# Exercise
Print the entries below again exactly as they stand, but skip any picture.

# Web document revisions
==================================================
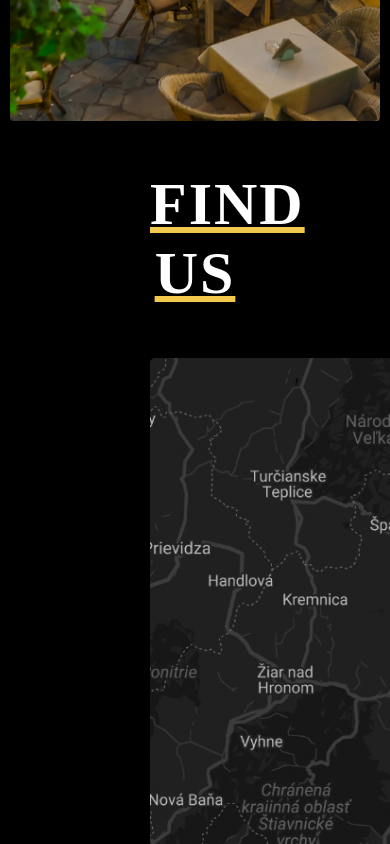
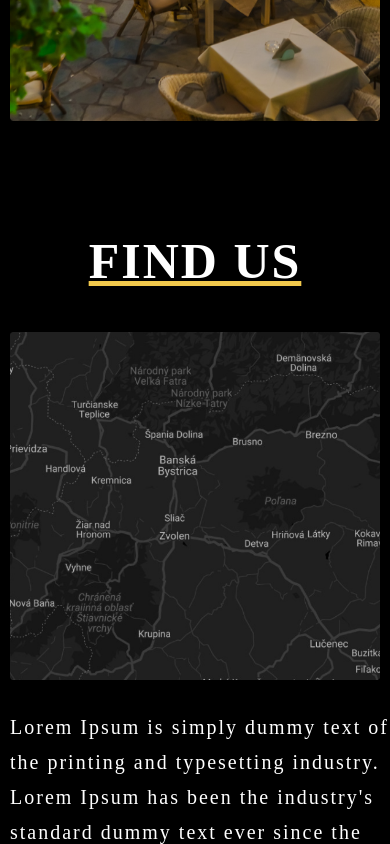
Before and after one commit to Theodore582/pizza-restaurant, a React (Create React App) app: page / in a window 390 px wide. Shown: the part 2160-3004 px from the top of the page. Built offline with nearby package versions, Linux system fonts and the light colour scheme; a web font is replaced by a local one.

Commit message:
added responsiveness

```diff
--- a/src/components/Find Us/Findus.css
+++ b/src/components/Find Us/Findus.css
@@ -34,3 +34,37 @@
 .findus-text h5{
     margin-bottom: 2px;
 }
+
+@media screen and (max-width:640px) {
+    .Findus{
+        width:100vw;
+        display: block;
+        padding: 70px 0px 0px 0px;
+    }
+
+    .Findus h2{
+        font-size: 50px;
+        text-align: center;
+
+    }
+
+    .findus-section{
+        width: 100vw;
+        display:block;
+    }
+
+    .findus-img img{
+        width: 95vw;
+        display: block;
+        margin: auto;
+    }
+
+    .findus-text p{
+        width: 100vw;
+        font-size: 20px;
+        overflow-y: hidden;
+        padding: 10px;
+
+    }
+
+}
```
==================================================
# Reply
Before and after one commit to Theodore582/pizza-restaurant, a React (Create React App) app: page / in a window 390 px wide. Shown: the part 2160-3004 px from the top of the page. Built offline with nearby package versions, Linux system fonts and the light colour scheme; a web font is replaced by a local one.

Commit message:
added responsiveness

```diff
--- a/src/components/Find Us/Findus.css
+++ b/src/components/Find Us/Findus.css
@@ -34,3 +34,37 @@
 .findus-text h5{
     margin-bottom: 2px;
 }
+
+@media screen and (max-width:640px) {
+    .Findus{
+        width:100vw;
+        display: block;
+        padding: 70px 0px 0px 0px;
+    }
+
+    .Findus h2{
+        font-size: 50px;
+        text-align: center;
+
+    }
+
+    .findus-section{
+        width: 100vw;
+        display:block;
+    }
+
+    .findus-img img{
+        width: 95vw;
+        display: block;
+        margin: auto;
+    }
+
+    .findus-text p{
+        width: 100vw;
+        font-size: 20px;
+        overflow-y: hidden;
+        padding: 10px;
+
+    }
+
+}
```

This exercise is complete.